How to Make A Lot of the Same Thing:
Making Jello Parts from Clay Molds

Many products that you use every day are molded. One of the simplest examples of a mold is an ice cube tray. The shape of the tray is the negative (opposite) of the shape of the ice cubes. You pour water into the tray and put it in the freezer until the water solidifies. Then you can remove the ice cubes. In this case, the product is the ice cube and the ice cube tray is the mold. In general, a mold is the negative of the part that you want. Liquid material is poured into the mold. The material hardens in the mold and then is removed. Like the ice cube tray, most molds are reusable so you can make as many reproductions as you want.

Most plastic products, like the cases for VCRs, TVs, telephones, and computers are molded. So are many foods, like gummy bears and Popsicles. Making complicated parts, like the cover for a VCR, often requires a mold with more than one part.

After you are done making molds today, you will be able to look around at the things in your house and in the grocery store and figure out whether they were made using molding.


Jello, clay, paper towels, plastic cup, a ziploc bag, and an object to reproduce.

Step 1

Pick an object to duplicate, like one of the Lego pieces that we brought to class.


Think of something to form a mold of your own.

Step 2

Form your clay into two blocks. The size of your clay blocks depends on the size of the object you pick. Each block should be about twice the size of your object.

Step 3

Take a look at the object you are going to reproduce. One of the requirements for molding is to be able to get the part out of the mold. We picked objects that are straight in at least one dimension so they will be easy to remove. In class, we will talk about how to decide which way to put your object in the mold. (If you look at an ice cube tray, you may notice that the sides of the cubes are slanted. The slant is called a draft angle and is there to make it easier to get the ice cubes out.)

Push the object half into one block, then place the other block over it and squeeze the two together. This is called making an impression.

Use your fingernails to make a line that crosses both halves of your mold. Make a line on each side of the block so you will be able to line up the mold before you pour the liquid in.

Step 4

Separate the halves and take the object out slowly and carefully. Make sure the two faces are flat so the mold will fit together well.

Step 5

Spray Pam onto the inside surfaces of the mold. Pam is our release agent, which will allow the Jello part to come out of the mold more easily. Hold the can 12 inches away and spray a short burst. If there are pools of oil, dab them with a paper towel. It is important to not have too much because then the Pam will mix with the Jello and it will not set properly.

Step 6

Reimpress the object to perfect the mold. The more carefully you make the impression, the better the results.

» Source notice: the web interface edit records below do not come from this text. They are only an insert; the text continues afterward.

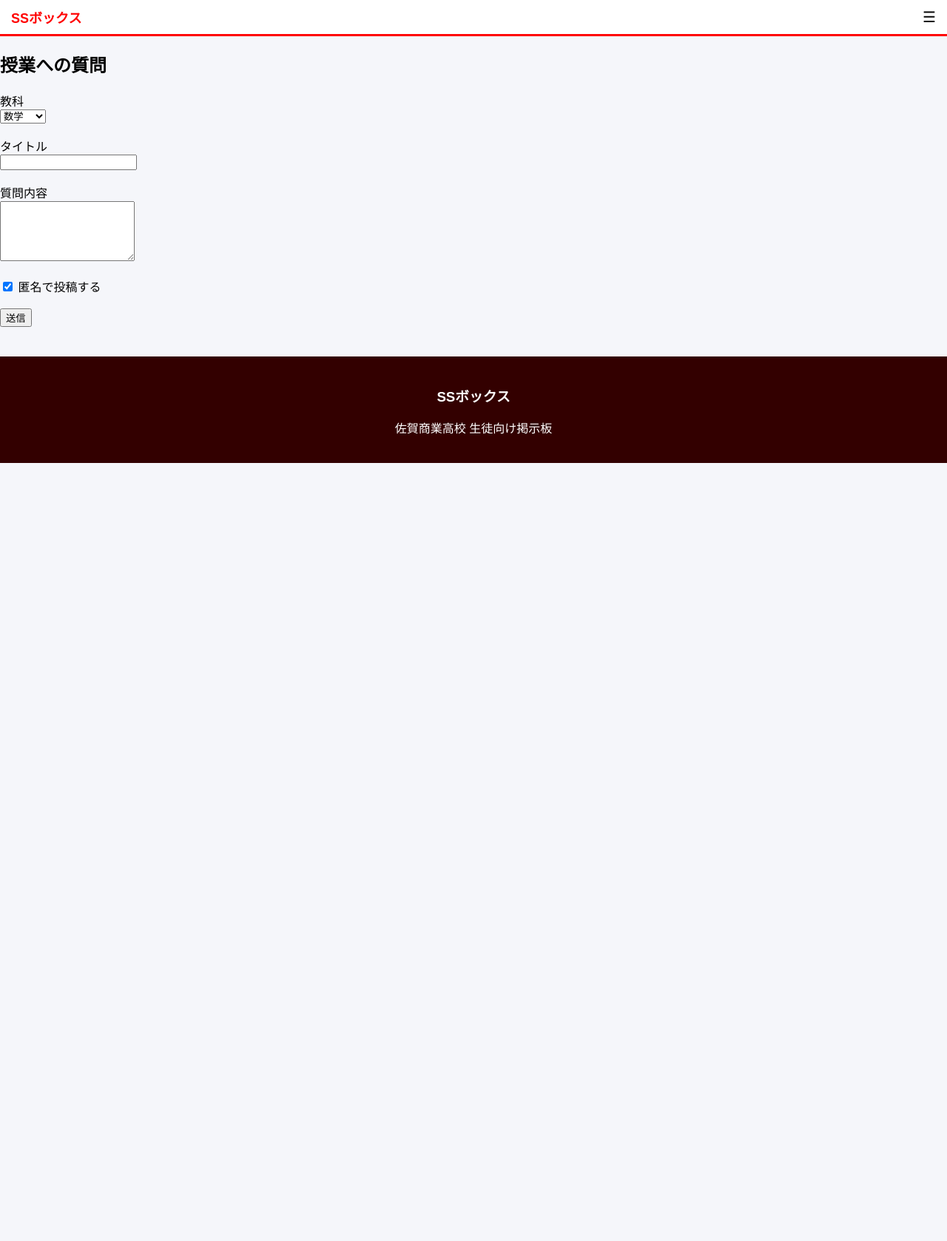
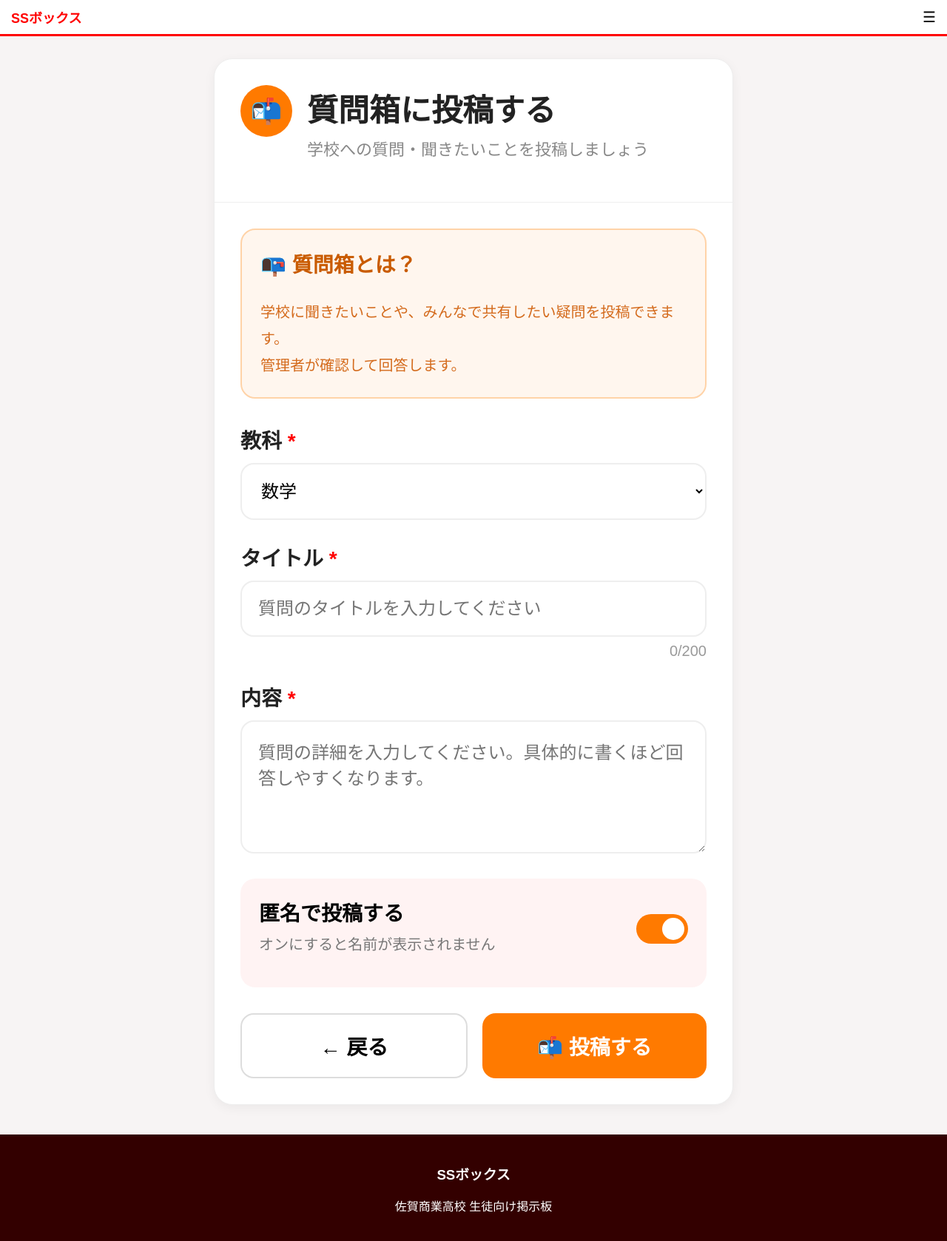
Before and after one commit to macchaislife/myschool, a Django app: template home/templates/home/post_lesson_question.html in a window 1280 px wide. Shown: the whole page at 74% size. Before the commit the page ends 626 px from the top, so only its background shows below. Run offline with Django 5.2, Linux system fonts and the light colour scheme; the template is opened without the code that fills it, so the values that code supplies are empty.

```diff
--- a/home/templates/home/post_lesson_question.html
+++ b/home/templates/home/post_lesson_question.html
@@ -1,33 +1,378 @@
 {% extends "home/base.html" %}
 {% block content %}
 
-<h2>授業への質問</h2>
+<style>
+body{
+    background:#f7f4f4;
+}
+
+.question-wrapper{
+    max-width:700px;
+    margin:30px auto;
+    background:white;
+    border-radius:25px;
+    overflow:hidden;
+    border:1px solid #eee;
+    box-shadow:0 4px 15px rgba(0,0,0,0.05);
+}
+
+.question-header{
+    padding:35px;
+    border-bottom:1px solid #eee;
+}
+
+.question-title-area{
+    display:flex;
+    align-items:flex-start;
+    gap:20px;
+}
+
+.question-icon{
+    width:70px;
+    height:70px;
+    background:#ff7a00;
+    border-radius:50%;
+    display:flex;
+    align-items:center;
+    justify-content:center;
+    font-size:34px;
+    color:white;
+    flex-shrink:0;
+}
+
+.question-title h1{
+    margin:0;
+    font-size:42px;
+    font-weight:800;
+    color:#222;
+}
+
+.question-title p{
+    margin-top:8px;
+    color:#888;
+    font-size:22px;
+}
+
+.question-body{
+    padding:35px;
+}
+
+.info-box{
+    background:#fff6ee;
+    border:2px solid #ffd3a8;
+    border-radius:20px;
+    padding:25px;
+    margin-bottom:35px;
+}
+
+.info-box h3{
+    margin-top:0;
+    color:#c95b00;
+    font-size:28px;
+}
+
+.info-box p{
+    color:#d46b1d;
+    font-size:20px;
+    line-height:1.8;
+    margin-bottom:0;
+}
+
+.form-group{
+    margin-bottom:30px;
+}
+
+label{
+    display:block;
+    margin-bottom:12px;
+    font-size:28px;
+    font-weight:700;
+    color:#222;
+}
+
+.required{
+    color:red;
+}
+
+input[type="text"],
+select,
+textarea{
+    width:100%;
+    padding:22px;
+    border:2px solid #eee;
+    border-radius:18px;
+    font-size:24px;
+    box-sizing:border-box;
+    background:white;
+}
+
+textarea{
+    min-height:180px;
+    resize:vertical;
+}
+
+.char-count{
+    text-align:right;
+    margin-top:8px;
+    color:#999;
+    font-size:20px;
+}
+
+.anonymous-box{
+    background:#fff3f3;
+    border-radius:20px;
+    padding:25px;
+    display:flex;
+    justify-content:space-between;
+    align-items:center;
+    margin-bottom:35px;
+}
+
+.anonymous-text h3{
+    margin:0;
+    font-size:28px;
+}
+
+.anonymous-text p{
+    margin-top:8px;
+    color:#777;
+    font-size:20px;
+}
+
+.switch{
+    position:relative;
+    display:inline-block;
+    width:70px;
+    height:40px;
+}
+
+.switch input{
+    opacity:0;
+    width:0;
+    height:0;
+}
+
+.slider{
+    position:absolute;
+    cursor:pointer;
+    top:0;
+    left:0;
+    right:0;
+    bottom:0;
+    background:#ddd;
+    transition:.4s;
+    border-radius:40px;
+}
+
+.slider:before{
+    position:absolute;
+    content:"";
+    height:30px;
+    width:30px;
+    left:5px;
+    bottom:5px;
+    background:white;
+    transition:.4s;
+    border-radius:50%;
+}
+
+input:checked + .slider{
+    background:#ff7a00;
+}
+
+input:checked + .slider:before{
+    transform:translateX(30px);
+}
+
+.button-area{
+    display:flex;
+    gap:20px;
+}
+
+.back-btn,
+.submit-btn{
+    flex:1;
+    padding:22px;
+    border:none;
+    border-radius:18px;
+    font-size:28px;
+    font-weight:700;
+    cursor:pointer;
+    transition:0.2s;
+}
+
+.back-btn{
+    background:white;
+    border:2px solid #ddd;
+}
+
+.submit-btn{
+    background:#ff7a00;
+    color:white;
+}
+
+.back-btn:hover,
+.submit-btn:hover{
+    transform:translateY(-2px);
+}
+
+@media(max-width:768px){
+
+.question-wrapper{
+    margin:10px;
+}
+
+.question-title h1{
+    font-size:28px;
+}
+
+.question-title p{
+    font-size:16px;
+}
+
+label{
+    font-size:22px;
+}
+
+input[type="text"],
+select,
+textarea{
+    font-size:18px;
+    padding:16px;
+}
+
+.button-area{
+    flex-direction:column;
+}
+}
+</style>
+
+<div class="question-wrapper">
+
+    <div class="question-header">
+
+        <div class="question-title-area">
+
+            <div class="question-icon">
+                📬
+            </div>
+
+            <div class="question-title">
+                <h1>質問箱に投稿する</h1>
+                <p>学校への質問・聞きたいことを投稿しましょう</p>
+            </div>
+
+        </div>
+
+    </div>
+
+    <div class="question-body">
+
+        <div class="info-box">
+            <h3>📭 質問箱とは？</h3>
+
+            <p>
+                学校に聞きたいことや、みんなで共有したい疑問を投稿できます。<br>
+                管理者が確認して回答します。
+            </p>
+        </div>
 
         <form method="post">
             {% csrf_token %}
 
-    <label>教科</label><br>
+            <div class="form-group">
+
+                <label>
+                    教科
+                    <span class="required">*</span>
+                </label>
+
                 <select name="subject">
+
                     <option value="math">数学</option>
                     <option value="jp">国語</option>
                     <option value="en">英語</option>
                     <option value="sci">理科</option>
                     <option value="soc">社会</option>
                     <option value="other">その他</option>
-    </select><br><br>
 
-    <label>タイトル</label><br>
-    <input type="text" name="title" required><br><br>
+                </select>
 
-    <label>質問内容</label><br>
-    <textarea name="content" rows="5" required></textarea><br><br>
+            </div>
+
+            <div class="form-group">
 
                 <label>
+                    タイトル
+                    <span class="required">*</span>
+                </label>
+
+                <input
+                    type="text"
+                    name="title"
+                    maxlength="200"
+                    placeholder="質問のタイトルを入力してください"
+                    required
+                >
+
+                <div class="char-count">
+                    0/200
+                </div>
+
+            </div>
+
+            <div class="form-group">
+
+                <label>
+                    内容
+                    <span class="required">*</span>
+                </label>
+
+                <textarea
+                    name="content"
+                    placeholder="質問の詳細を入力してください。具体的に書くほど回答しやすくなります。"
+                    required
+                ></textarea>
+
+            </div>
+
+            <div class="anonymous-box">
+
+                <div class="anonymous-text">
+                    <h3>匿名で投稿する</h3>
+                    <p>オンにすると名前が表示されません</p>
+                </div>
+
+                <label class="switch">
                     <input type="checkbox" name="anonymous" checked>
-        匿名で投稿する
-    </label><br><br>
+                    <span class="slider"></span>
+                </label>
 
-    <button type="submit">送信</button>
+            </div>
+
+            <div class="button-area">
+
+                <button
+                    type="button"
+                    class="back-btn"
+                    onclick="history.back()"
+                >
+                    ← 戻る
+                </button>
+
+                <button
+                    type="submit"
+                    class="submit-btn"
+                >
+                    📬 投稿する
+                </button>
+
+            </div>
+
         </form>
 
+    </div>
+
+</div>
+
 {% endblock %}
```
Lines whose indentation alone changed are shown as unchanged.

Step 7

Use a pencil or other round object to make a channel for the Jello to flow through. This is called a gate. In class, we will talk about some things to think about when you place the gate.

Step 8

Put the halves of your mold together, making sure that your marks line up. Seal the halves together with clay. It is important to seal the mold well so that the Jello will not leak out.

Step 9

Pour the Jello into your mold through the gate.


Step 1

Place the mold in the refrigerator and wait at least three hours. Waiting overnight is better, because this gives the Jello time to harden.

Step 2

Separate the mold carefully with a butter knife.

Step 3

Carefully demold your part. Use a finger to pry up one edge or hold the mold upside down to get your reproduction out.

Heather Thompson and
Susan Finger <>